The rapid gestation of Kickstart created problems engaging with employers and managing the scheme, because Kickstart’s rules were not clear and its systems for monitoring management information were under-developed. This dented employers’ and potential Gateways’ confidence that the Department had a grip on how the scheme would work in practice.
The DWP should now review how it will be able to maintain the administrative processes it has established in the Kickstart Scheme, said the PAC, so that in a future recession it would be able to ramp up a successor scheme without having to design processes, guidance and management information from scratch.
As for slow take up of the scheme, with many employers becoming frustrated at the lack of suitable people to fill the Kickstart vacancies they had created, the PAC said the DWP needed to ensure Kickstart jobs “were accessible to the people the scheme was intended to help”, and that employers had realistic expectations about the potential candidates.
The PAC highlighted that although the number of young unemployed people searching for work had been well over 200,000 in every month since April 2020 and employers have offered well over 200,000 potential Kickstart jobs, there had only been around 100,000 Kickstart job starts by the beginning of December 2021.
Evaluation of Kickstart was also lacking, according to the MPs, with a lack of clarity over measures of success or regular enough reports on the scheme’s progress.
MPs were “surprised” by ministers’ apparent lack of curiosity about how much value Kickstart jobs added to the economy and to the employers that participate.

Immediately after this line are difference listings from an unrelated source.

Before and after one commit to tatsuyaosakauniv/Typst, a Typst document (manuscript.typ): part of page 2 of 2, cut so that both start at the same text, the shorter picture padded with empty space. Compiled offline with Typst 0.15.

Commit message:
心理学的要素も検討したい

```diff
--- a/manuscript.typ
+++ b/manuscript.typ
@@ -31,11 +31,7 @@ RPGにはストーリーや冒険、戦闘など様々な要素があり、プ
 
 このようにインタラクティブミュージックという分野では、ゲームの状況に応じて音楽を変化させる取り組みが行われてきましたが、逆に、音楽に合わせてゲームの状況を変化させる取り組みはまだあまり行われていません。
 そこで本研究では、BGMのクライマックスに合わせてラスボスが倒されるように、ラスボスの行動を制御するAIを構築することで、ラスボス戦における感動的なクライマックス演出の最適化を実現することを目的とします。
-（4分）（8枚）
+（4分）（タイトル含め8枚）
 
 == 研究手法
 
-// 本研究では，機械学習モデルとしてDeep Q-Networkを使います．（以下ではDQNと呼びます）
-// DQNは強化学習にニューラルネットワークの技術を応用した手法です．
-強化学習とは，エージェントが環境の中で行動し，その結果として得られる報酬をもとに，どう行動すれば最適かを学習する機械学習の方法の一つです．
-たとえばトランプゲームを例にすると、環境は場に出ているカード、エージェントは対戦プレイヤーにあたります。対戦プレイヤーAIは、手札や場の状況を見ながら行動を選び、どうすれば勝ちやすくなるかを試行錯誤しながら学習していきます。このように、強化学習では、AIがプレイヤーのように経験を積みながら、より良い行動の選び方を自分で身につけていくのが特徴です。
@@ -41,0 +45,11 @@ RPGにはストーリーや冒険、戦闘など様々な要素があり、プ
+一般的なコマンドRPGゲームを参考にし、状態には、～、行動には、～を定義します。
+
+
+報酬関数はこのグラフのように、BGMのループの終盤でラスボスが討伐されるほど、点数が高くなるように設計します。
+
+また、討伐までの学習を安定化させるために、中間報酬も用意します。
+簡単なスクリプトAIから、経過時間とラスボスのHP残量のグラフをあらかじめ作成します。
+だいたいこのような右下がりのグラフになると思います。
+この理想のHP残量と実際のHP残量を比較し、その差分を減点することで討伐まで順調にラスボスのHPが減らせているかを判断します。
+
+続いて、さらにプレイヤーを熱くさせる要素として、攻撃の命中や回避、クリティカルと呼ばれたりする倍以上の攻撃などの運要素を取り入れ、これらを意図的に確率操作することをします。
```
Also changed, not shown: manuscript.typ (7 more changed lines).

Work coaches’ role
There was also interest by MPs in work coaches’ extensive scope to make decisions about which young people would benefit most from Kickstart. Although this “person-centric” approach was welcome, there was a lack of structural monitoring of how work coaches are helping people towards work. This meant the DWP did not know if it was providing a consistently high quality of service to young people.
The MPs also felt the DWP did not monitor how well employers were supporting Kickstart participants. The DWP pays £1,500 per Kickstart participant to employers to fund set-up costs and employability support for Kickstart participants, which it hoped would make participants more employable in the future. However, it did not specify or offer detailed guidance or signposting on what employers should provide for this money and did not routinely collect data on what they actually did provide. When the DWP discovered that an employer was not providing sufficient employment support to a young person it was not clear it was able to claw back the £1,500 it had given them to provide this support.
This could be remedied, said the MPs, by putting the onus on gateways to ensure that Kickstart participants received the employability support that they had been promised, and it should begin examining a sample of Kickstart placements each month to help ensure that these expectations were being met.
Engagement with employers
More generally, the PAC queried how Kickstart fitted in with other modes of employment support. It pointed out there was no strong sense of a “pathway” of interventions for each young person, or what engagement there was with employers to sustain employment after Kickstart.
It said: “It is hard to see how the department [DWP] is using Kickstart in concert with its other employment schemes, though the Department reassured us that Kickstart participants could go on to take part in apprenticeships.”
MPs were disappointed “at the lack of clarity on whether anyone in the Department, or the Department for Education, is responsible for making sure that a conversation with a Kickstart employer about apprenticeships actually happens.”